Problem description —
If a record contains a picture, leave the picture out and reproduce everything else exactly.

-- Dataset content follows --

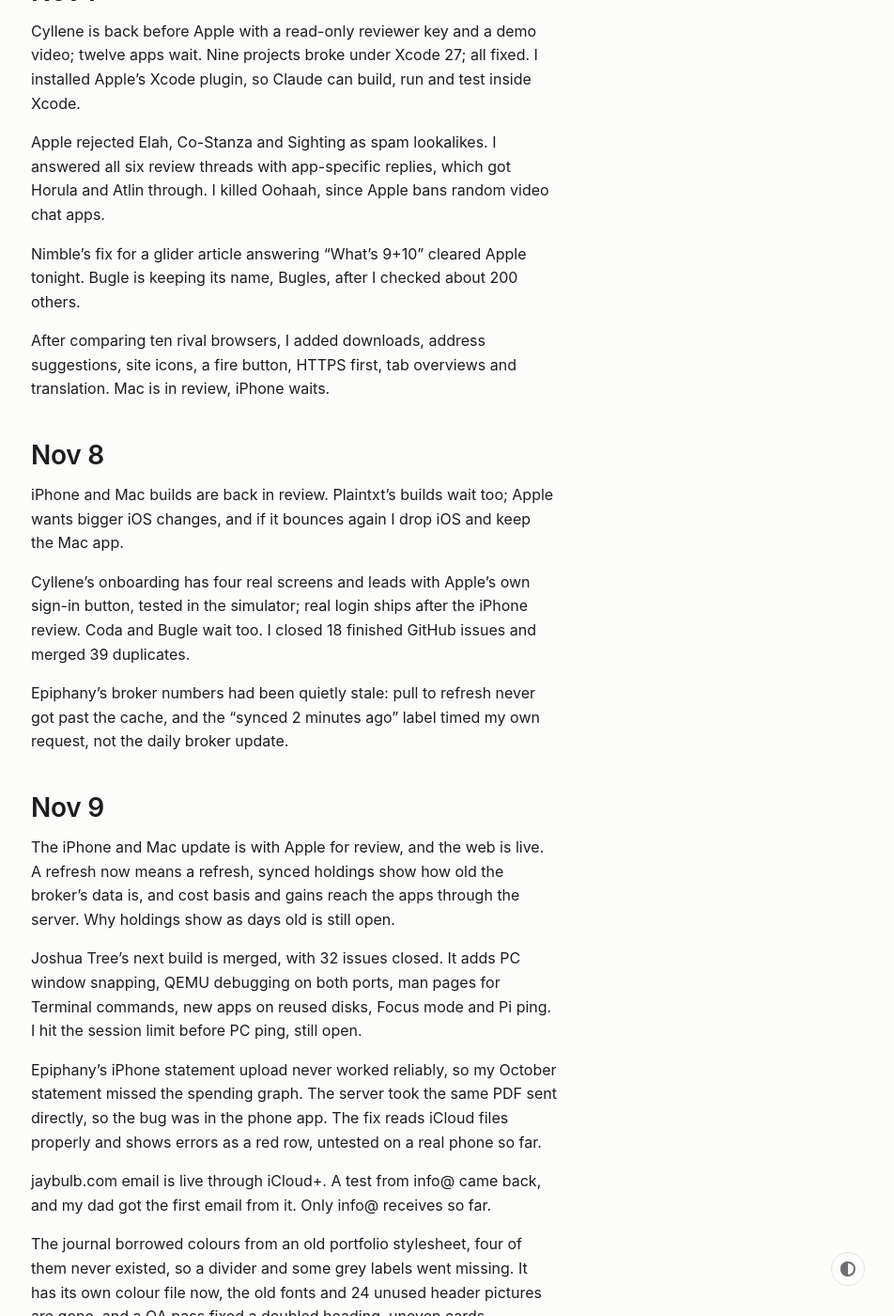
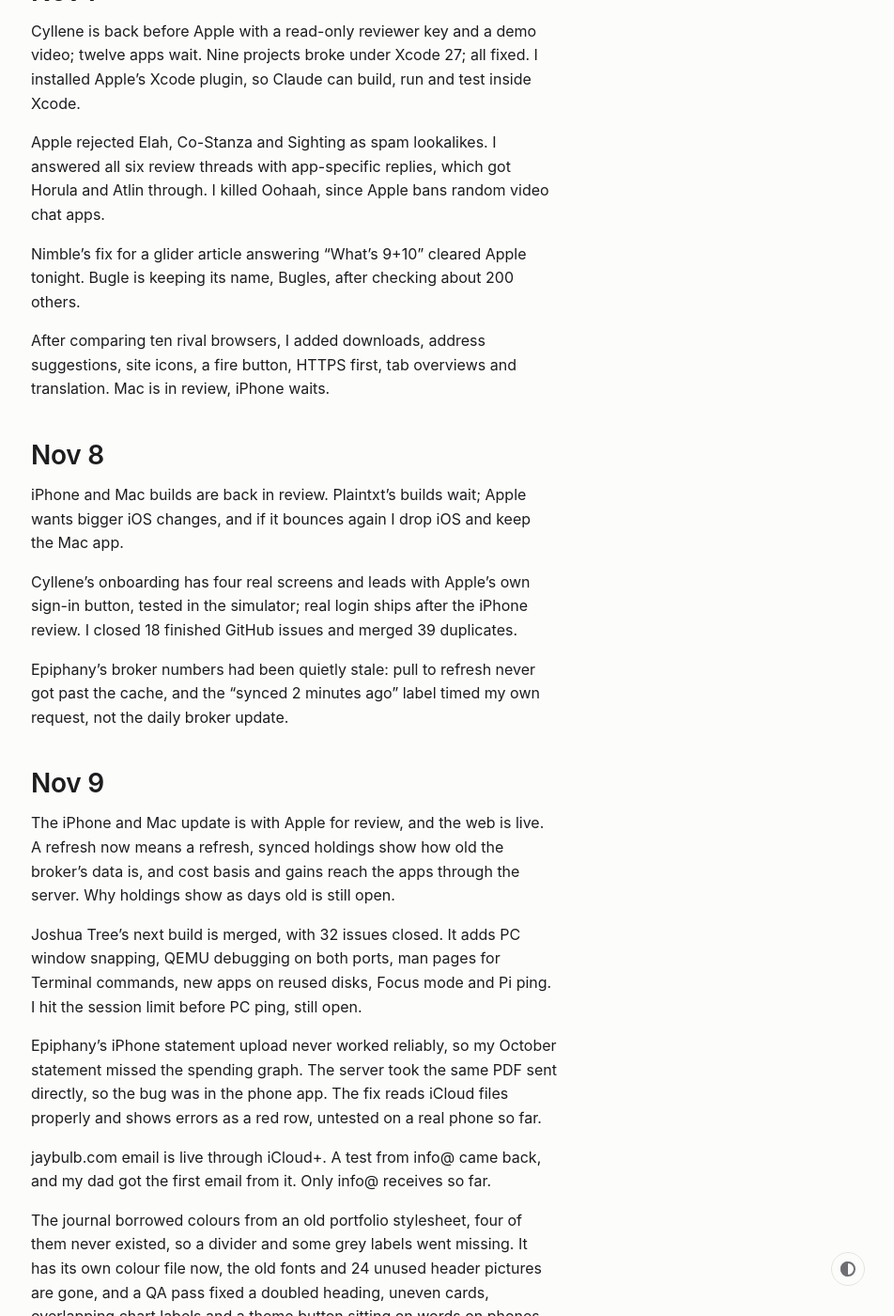
Before and after one commit to nulljosh/journal, a Jekyll site: the page built from _posts/2026-10-02-october.md, in a window 1280 px wide and 1400 px high, scrolled down 3989 px. Shown: the whole window at 94% size, without its empty margins (327-1279 px from the left). Built offline with Jekyll 4.4.1, drawn with Linux system fonts in a browser that asks for light colours; some of the changed text lies outside the part shown.

Commit message:
October: Tocks in the Dock, tighten to cap
Co-Authored-By: Claude Haiku 5.5 <noreply@anthropic.com>

```diff
--- a/_posts/2026-10-02-october.md
+++ b/_posts/2026-10-02-october.md
@@ -95,15 +95,15 @@ Cyllene is back before Apple with a read-only reviewer key and a demo video; twe
 
 Apple rejected Elah, Co-Stanza and Sighting as spam lookalikes. I answered all six review threads with app-specific replies, which got Horula and Atlin through. I killed Oohaah, since Apple bans random video chat apps.
 
-Nimble's fix for a glider article answering "What's 9+10" cleared Apple tonight. Bugle is keeping its name, Bugles, after I checked about 200 others.
+Nimble's fix for a glider article answering "What's 9+10" cleared Apple tonight. Bugle is keeping its name, Bugles, after checking about 200 others.
 
 After comparing ten rival browsers, I added downloads, address suggestions, site icons, a fire button, HTTPS first, tab overviews and translation. Mac is in review, iPhone waits.
 
 ## Nov 8
 
-iPhone and Mac builds are back in review. Plaintxt's builds wait too; Apple wants bigger iOS changes, and if it bounces again I drop iOS and keep the Mac app.
+iPhone and Mac builds are back in review. Plaintxt's builds wait; Apple wants bigger iOS changes, and if it bounces again I drop iOS and keep the Mac app.
 
-Cyllene's onboarding has four real screens and leads with Apple's own sign-in button, tested in the simulator; real login ships after the iPhone review. Coda and Bugle wait too. I closed 18 finished GitHub issues and merged 39 duplicates.
+Cyllene's onboarding has four real screens and leads with Apple's own sign-in button, tested in the simulator; real login ships after the iPhone review. I closed 18 finished GitHub issues and merged 39 duplicates.
 
 Epiphany's broker numbers had been quietly stale: pull to refresh never got past the cache, and the "synced 2 minutes ago" label timed my own request, not the daily broker update.
 
@@ -121,4 +121,4 @@ The journal borrowed colours from an old portfolio stylesheet, four of them neve
 
 ## Nov 10
 
-Hamurapi's landing page now shows the game as a night scene in dark mode, not grey mud. The pixel ziggurat is the icon everywhere, and the long docs moved into a docs folder.
+Hamurapi's landing page now shows the game as a night scene in dark mode, not grey mud. The pixel ziggurat is the icon everywhere, and the long docs moved into a docs folder. On my Mac, the Dock opens a local Tocks build.
```
Also changed, not shown: other parts of _posts/2026-10-02-october.md (+1 -1 lines).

-- Dataset content concluded --

Exercise answer —
Before and after one commit to nulljosh/journal, a Jekyll site: the page built from _posts/2026-10-02-october.md, in a window 1280 px wide and 1400 px high, scrolled down 3989 px. Shown: the whole window at 94% size, without its empty margins (327-1279 px from the left). Built offline with Jekyll 4.4.1, drawn with Linux system fonts in a browser that asks for light colours; some of the changed text lies outside the part shown.

Commit message:
October: Tocks in the Dock, tighten to cap
Co-Authored-By: Claude Haiku 5.5 <noreply@anthropic.com>

```diff
--- a/_posts/2026-10-02-october.md
+++ b/_posts/2026-10-02-october.md
@@ -95,15 +95,15 @@ Cyllene is back before Apple with a read-only reviewer key and a demo video; twe
 
 Apple rejected Elah, Co-Stanza and Sighting as spam lookalikes. I answered all six review threads with app-specific replies, which got Horula and Atlin through. I killed Oohaah, since Apple bans random video chat apps.
 
-Nimble's fix for a glider article answering "What's 9+10" cleared Apple tonight. Bugle is keeping its name, Bugles, after I checked about 200 others.
+Nimble's fix for a glider article answering "What's 9+10" cleared Apple tonight. Bugle is keeping its name, Bugles, after checking about 200 others.
 
 After comparing ten rival browsers, I added downloads, address suggestions, site icons, a fire button, HTTPS first, tab overviews and translation. Mac is in review, iPhone waits.
 
 ## Nov 8
 
-iPhone and Mac builds are back in review. Plaintxt's builds wait too; Apple wants bigger iOS changes, and if it bounces again I drop iOS and keep the Mac app.
+iPhone and Mac builds are back in review. Plaintxt's builds wait; Apple wants bigger iOS changes, and if it bounces again I drop iOS and keep the Mac app.
 
-Cyllene's onboarding has four real screens and leads with Apple's own sign-in button, tested in the simulator; real login ships after the iPhone review. Coda and Bugle wait too. I closed 18 finished GitHub issues and merged 39 duplicates.
+Cyllene's onboarding has four real screens and leads with Apple's own sign-in button, tested in the simulator; real login ships after the iPhone review. I closed 18 finished GitHub issues and merged 39 duplicates.
 
 Epiphany's broker numbers had been quietly stale: pull to refresh never got past the cache, and the "synced 2 minutes ago" label timed my own request, not the daily broker update.
 
@@ -121,4 +121,4 @@ The journal borrowed colours from an old portfolio stylesheet, four of them neve
 
 ## Nov 10
 
-Hamurapi's landing page now shows the game as a night scene in dark mode, not grey mud. The pixel ziggurat is the icon everywhere, and the long docs moved into a docs folder.
+Hamurapi's landing page now shows the game as a night scene in dark mode, not grey mud. The pixel ziggurat is the icon everywhere, and the long docs moved into a docs folder. On my Mac, the Dock opens a local Tocks build.
```
Also changed, not shown: other parts of _posts/2026-10-02-october.md (+1 -1 lines).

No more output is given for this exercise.